How to complete this task: Each line of the data that includes the string "停止刷生题" is to be copied out.

-*-*-

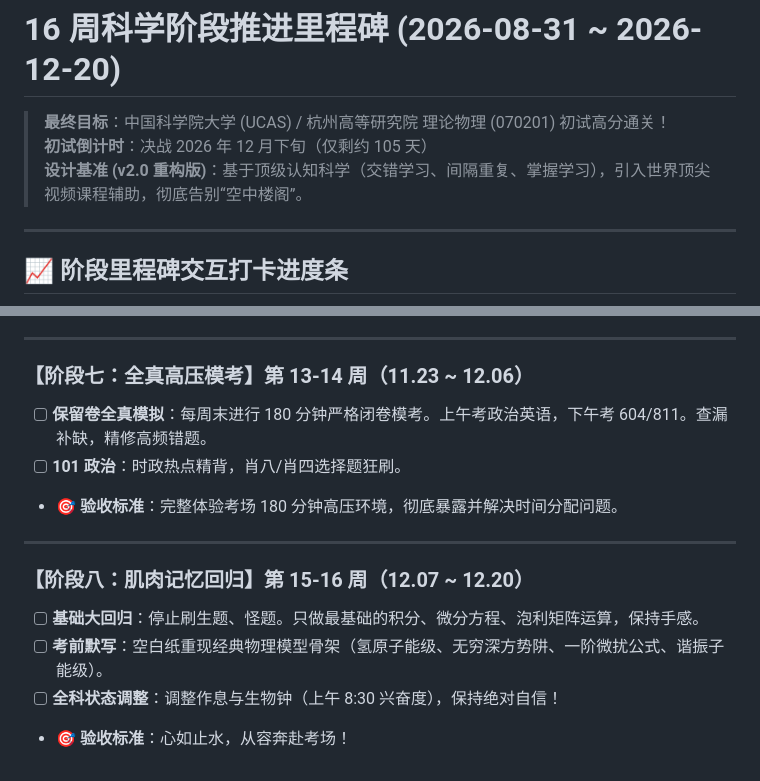
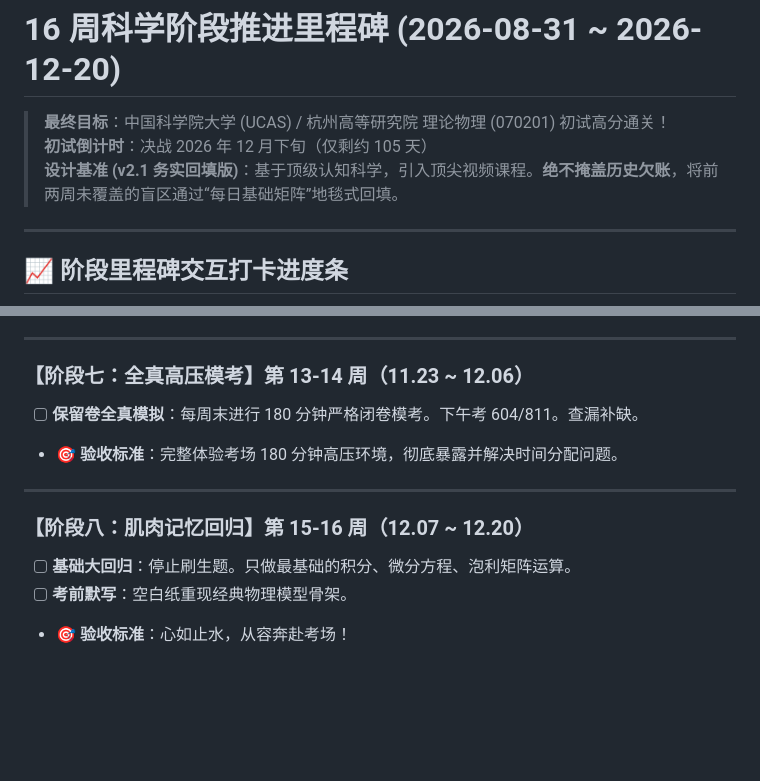
Before and after one commit to jerry-pig/Jerry_Pig_GoGoGo, a Markdown page: 00_Dashboard_作战指挥中心/01_16周推进总览_Milestones.md, 2 parts joined by grey strips. Drawn GitHub-style; blank space fills up the shorter version.

```diff
--- a/00_Dashboard_作战指挥中心/01_16周推进总览_Milestones.md
+++ b/00_Dashboard_作战指挥中心/01_16周推进总览_Milestones.md
@@ -2,7 +2,7 @@
 
 > **最终目标**：中国科学院大学 (UCAS) / 杭州高等研究院 理论物理 (070201) 初试高分通关！
 > **初试倒计时**：决战 2026 年 12 月下旬（仅剩约 105 天）
-> **设计基准 (v2.0 重构版)**：基于顶级认知科学（交错学习、间隔重复、掌握学习），引入世界顶尖视频课程辅助，彻底告别“空中楼阁”。
+> **设计基准 (v2.1 务实回填版)**：基于顶级认知科学，引入顶尖视频课程。**绝不掩盖历史欠账**，将前两周未覆盖的盲区通过“每日基础矩阵”地毯式回填。
 
 ---
 
@@ -90,14 +88,12 @@ gantt
 ---
 
 ### 【阶段七：全真高压模考】第 13-14 周（11.23 ~ 12.06）
-- [ ] **保留卷全真模拟**：每周末进行 180 分钟严格闭卷模考。上午考政治英语，下午考 604/811。查漏补缺，精修高频错题。
-- [ ] **101 政治**：时政热点精背，肖八/肖四选择题狂刷。
+- [ ] **保留卷全真模拟**：每周末进行 180 分钟严格闭卷模考。下午考 604/811。查漏补缺。
 - 🎯 **验收标准**：完整体验考场 180 分钟高压环境，彻底暴露并解决时间分配问题。
 
 ---
 
 ### 【阶段八：肌肉记忆回归】第 15-16 周（12.07 ~ 12.20）
-- [ ] **基础大回归**：停止刷生题、怪题。只做最基础的积分、微分方程、泡利矩阵运算，保持手感。
-- [ ] **考前默写**：空白纸重现经典物理模型骨架（氢原子能级、无穷深方势阱、一阶微扰公式、谐振子能级）。
-- [ ] **全科状态调整**：调整作息与生物钟（上午 8:30 兴奋度），保持绝对自信！
+- [ ] **基础大回归**：停止刷生题。只做最基础的积分、微分方程、泡利矩阵运算。
+- [ ] **考前默写**：空白纸重现经典物理模型骨架。
 - 🎯 **验收标准**：心如止水，从容奔赴考场！
```
Also changed, not shown: other parts of 00_Dashboard_作战指挥中心/01_16周推进总览_Milestones.md (+32 -34 lines).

-*-*-

Answer box:
-- [ ] **基础大回归**：停止刷生题、怪题。只做最基础的积分、微分方程、泡利矩阵运算，保持手感。
+- [ ] **基础大回归**：停止刷生题。只做最基础的积分、微分方程、泡利矩阵运算。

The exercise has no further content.